Folks asking state officials to alter the rules for a government program that gives low-income seniors and poor women with children coupons to buy food at farmers’ markets say they’ve gotten half a loaf. The Ag Department will now allow the elderly to use those government-issued coupons to buy produce at all farmers’ markets, not just the larger ones. But the department will still bar women with infants and children to use the coupons to buy fruit and vegetables at small Iowa farmers’ markets. Lori Sokolowski of Cherokee helped set up a farmers’ market in her county. “I guess I’m kind of puzzled why they’ve made the changes for the seniors, but they aren’t allowing for the WIC (Women, Infants and Children) recipients,” she says. Sokolowski has been chatting with farmers’ market managers in neighboring areas. She says farmers’ markets in nearby Ida County and the rural parts of Woodbury County had always allowed WIC recipients to use their government-issued coupons to buy produce, but they will no longer be able to do so. “I’m going down to their market Friday and we’ve going to discuss it, but I’m sure they’re going to want to make public comments,” Sokolowski says. The now-junked Ag Department rule prevented low-income seniors — and WIC recipients — from using the coupons to buy produce at a farmers’ market that did not have three or more vendors. Olive Jones, one of the vendors at the Bloomfield Farmers’ Market, has been lobbying legislators and state Ag Department officials to make changes to help the low income seniors in tiny towns. She isn’t wild about the rules change the Ag Department has made so seniors can use those coupons. “They made it kind of complicated,” she says. “One vendor can accept coupons at a farmers market and be considered a portable or movable farm stand.” She wonders why the Ag Department officials didn’t just say any farmers’ market vendor can accept the coupons, regardless of how many other vendors are selling in that place that day. Jones says half of her sales in 2003 were to low-income seniors buying her home-grown fruit and vegetables. But last summer, there were only two vendors at the Bloomfield Farmers’ Market and the Ag Department rules in force then prohibited Jones from accepting those coupons. WIC recipients who get coupons to buy produce at farmers’ markets will still have to go to a farmers’ market with three or more state-certified vendors in order to redeem those coupons. Last year, about one-third of Iowa farmers’ markets failed to meet that three-vendor threshhold.
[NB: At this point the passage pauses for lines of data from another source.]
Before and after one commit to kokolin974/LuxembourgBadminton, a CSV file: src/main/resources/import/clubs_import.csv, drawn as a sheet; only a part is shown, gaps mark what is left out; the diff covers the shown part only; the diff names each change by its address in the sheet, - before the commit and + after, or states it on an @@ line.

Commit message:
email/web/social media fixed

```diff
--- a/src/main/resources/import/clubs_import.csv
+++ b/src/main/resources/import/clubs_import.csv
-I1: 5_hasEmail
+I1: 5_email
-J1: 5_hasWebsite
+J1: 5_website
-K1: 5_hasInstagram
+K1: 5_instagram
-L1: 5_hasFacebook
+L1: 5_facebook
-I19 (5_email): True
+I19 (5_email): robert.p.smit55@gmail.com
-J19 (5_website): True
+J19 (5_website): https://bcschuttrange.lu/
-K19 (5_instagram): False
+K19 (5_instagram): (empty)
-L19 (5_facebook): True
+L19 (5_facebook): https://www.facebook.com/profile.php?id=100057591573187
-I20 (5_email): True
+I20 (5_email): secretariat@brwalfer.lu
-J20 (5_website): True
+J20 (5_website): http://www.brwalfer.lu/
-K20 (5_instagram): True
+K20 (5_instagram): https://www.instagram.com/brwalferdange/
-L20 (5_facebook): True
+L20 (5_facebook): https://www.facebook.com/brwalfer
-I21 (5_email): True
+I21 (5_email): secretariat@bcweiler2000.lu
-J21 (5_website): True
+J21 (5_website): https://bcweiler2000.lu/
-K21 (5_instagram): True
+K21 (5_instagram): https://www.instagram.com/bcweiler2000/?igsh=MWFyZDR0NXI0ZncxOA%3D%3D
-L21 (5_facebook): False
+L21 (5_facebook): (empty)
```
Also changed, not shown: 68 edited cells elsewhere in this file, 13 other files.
You are here: Home / Agriculture / Proponents say new food program rules are half of what they wanted